I didn’t lie when the consequences didn’t matter.
“Did you eat the cookies?” Yes.
“Did you hit your brother?” Yes.
I only lied when I was afraid, or when I wanted to avoid some type of confrontation.
“What are you thinking?” Nothing.
“Do you like me?” Yes.
“Do you agree?” Of course.
To me, the consequences of telling the truth in the first questions, while potentially painful (yes, dad had a wooden paddle), were more manageable than the consequences of the second set.
The latter questions can’t be easily measured or investigated, and their answers point to me as a person, versus me and my actions.
Over the last year, I’ve become more honest, and I’m better for it. It’s not easy! Honest conversations take warrior’s courage.
To admit that I strongly disagree with a friend, also means choosing to believe that person will still love me when the conversation ends. To admit the darkest parts of myself, means walking into a gauntlet of emotions.
I’m often afraid the person on the receiving end will walk away. That I’ll become a needy, desperate friend, whom no one wants to be around. Or worse, that my friends will take it upon themselves to judge me like God, and determine that I’m a horrible human being (which doesn’t sound like God at all. But that’s a topic for another day.).
I understand that sounds extreme. Writing it sounds ridiculous. Most of my friends are Christians, and Christians don’t judge, right?
And I’m a good person, nothing I could do or say would be so horrible, right?
Why do so many of us lie? We all do it. We’re hiding the best and worst parts of ourselves because we’ve predetermined another person’s response.
A recovering addict will tell you, “the hardest step is admitting the truth”.
“What are you thinking?” That I’m ready to end this conversation.
“Do you like me?” Not today.
“Do you agree?” That’s ridiculous.
As I practice this truth-telling, my responses become more loving, more confident, and more productive.
In the last two weeks I’ve had half a dozen or more of these conversations.

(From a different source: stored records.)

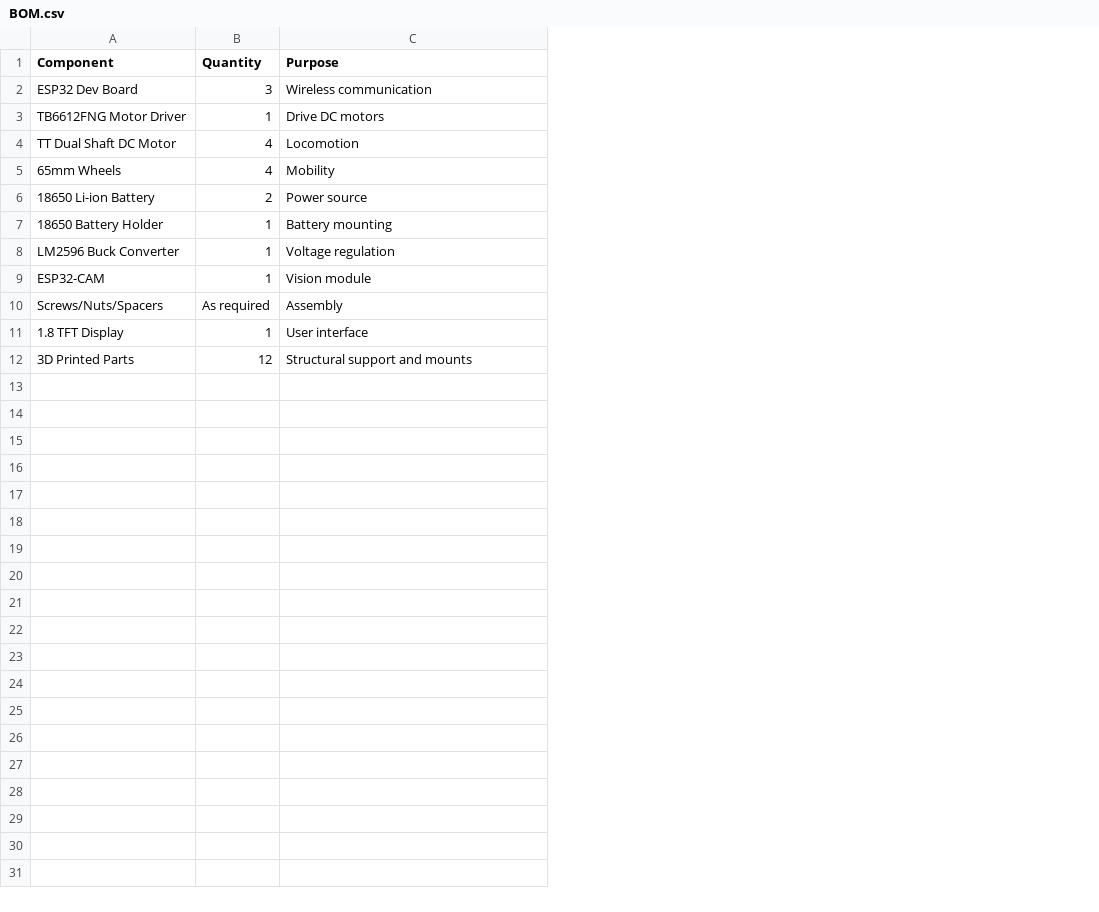
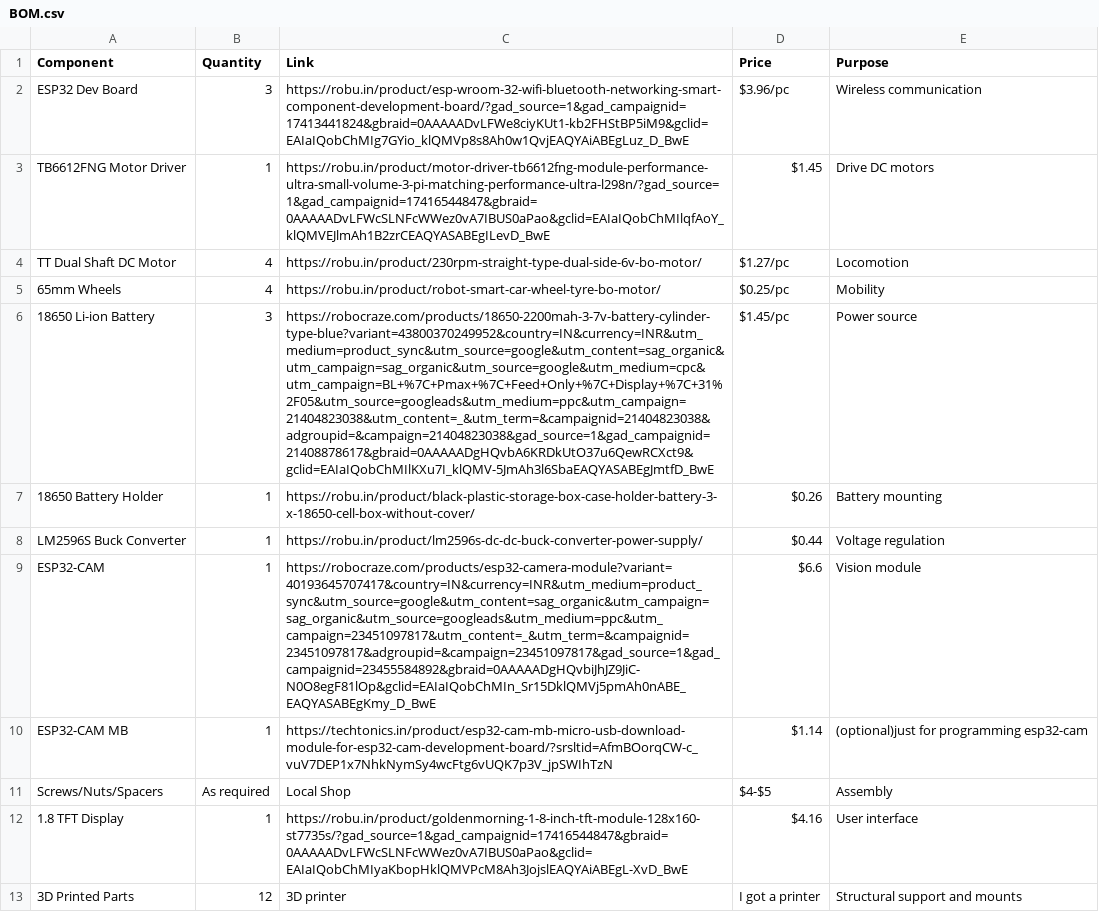
Before and after one commit to bikash-sys/ESP-NOW, a CSV file: BOM.csv, drawn as a sheet; the diff names each change by its address in the sheet, - before the commit and + after, or states it on an @@ line.

Commit message:
BOM

```diff
--- a/BOM.csv
+++ b/BOM.csv
+column C (Link), rows 2-9: https://robu.in/product/esp-wroom-32-wifi-bluetooth-networking-smart-component-development-board/?gad_source=1&gad_campaignid=17413441824&gbraid=0AAAAADvLFWe8ciyKUt1-kb2FHStBP5iM9&gclid=EAIaIQobChMIg7GYio_klQMVp8s8Ah0w1QvjEAQYAiABEgLuz_D_BwE | https://robu.in/product/motor-driver-tb6612fng-module-performance-ultra-small-volume-3-pi-matching-performance-ultra-l298n/?gad_source=1&gad_campaignid=17416544847&gbraid=0AAAAADvLFWcSLNFcWWez0vA7IBUS0aPao&gclid=EAIaIQobChMIlqfAoY_klQMVEJlmAh1B2zrCEAQYASABEgILevD_BwE | https://robu.in/product/230rpm-straight-type-dual-side-6v-bo-motor/ | https://robu.in/product/robot-smart-car-wheel-tyre-bo-motor/ | https://robocraze.com/products/18650-2200mah-3-7v-battery-cylinder-type-blue?variant=43800370249952&country=IN&currency=INR&utm_medium=product_sync&utm_source=google&utm_content=sag_organic&utm_campaign=sag_organic&utm_source=google&utm_medium=cpc&utm_campaign=BL+%7C+Pmax+%7C+Feed+Only+%7C+Display+%7C+31%2F05&utm_source=googleads&utm_medium=ppc&utm_campaign=21404823038&utm_content=_&utm_term=&campaignid=21404823038&adgroupid=&campaign=21404823038&gad_source=1&gad_campaignid=21408878617&gbraid=0AAAAADgHQvbA6KRDkUtO37u6QewRCXct9&gclid=EAIaIQobChMIlKXu7I_klQMV-5JmAh3l6SbaEAQYASABEgJmtfD_BwE | https://robu.in/product/black-plastic-storage-box-case-holder-battery-3-x-18650-cell-box-without-cover/ | https://robu.in/product/lm2596s-dc-dc-buck-converter-power-supply/ | https://robocraze.com/products/esp32-camera-module?variant=40193645707417&country=IN&currency=INR&utm_medium=product_sync&utm_source=google&utm_content=sag_organic&utm_campaign=sag_organic&utm_source=googleads&utm_medium=ppc&utm_campaign=23451097817&utm_content=_&utm_term=&campaignid=23451097817&adgroupid=&campaign=23451097817&gad_source=1&gad_campaignid=23455584892&gbraid=0AAAAADgHQvbiJhJZ9JiC-N0O8egF81lOp&gclid=EAIaIQobChMIn_Sr15DklQMVj5pmAh0nABE_EAQYASABEgKmy_D_BwE; rows 11-13: Local Shop | https://robu.in/product/goldenmorning-1-8-inch-tft-module-128x160-st7735s/?gad_source=1&gad_campaignid=17416544847&gbraid=0AAAAADvLFWcSLNFcWWez0vA7IBUS0aPao&gclid=EAIaIQobChMIyaKbopHklQMVPcM8Ah3JojslEAQYAiABEgL-XvD_BwE | 3D printer
+column D (Price), rows 2-9: $3.96/pc | $1.45 | $1.27/pc | $0.25/pc | $1.45/pc | $0.26 | $0.44 | $6.6; rows 11-13: $4-$5 | $4.16 | I got a printer
-B6 (Quantity): 2
+B6 (Quantity): 3
-A8 (Component): LM2596 Buck Converter
+A8 (Component): LM2596S Buck Converter
+row 10: ESP32-CAM MB | 1 | https://techtonics.in/product/esp32-cam-mb-micro-usb-download-module-for-esp32-cam-development-board/?srsltid=AfmBOorqCW-c_vuV7DEP1x7NhkNymSy4wcFtg6vUQK7p3V_jpSWIhTzN | $1.14 | (optional)just for programming esp32-cam
```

Conversations ripe with honesty and emotion. I share stories, I get to hear others. It doesn’t take long to remember that we’re all kind of the same.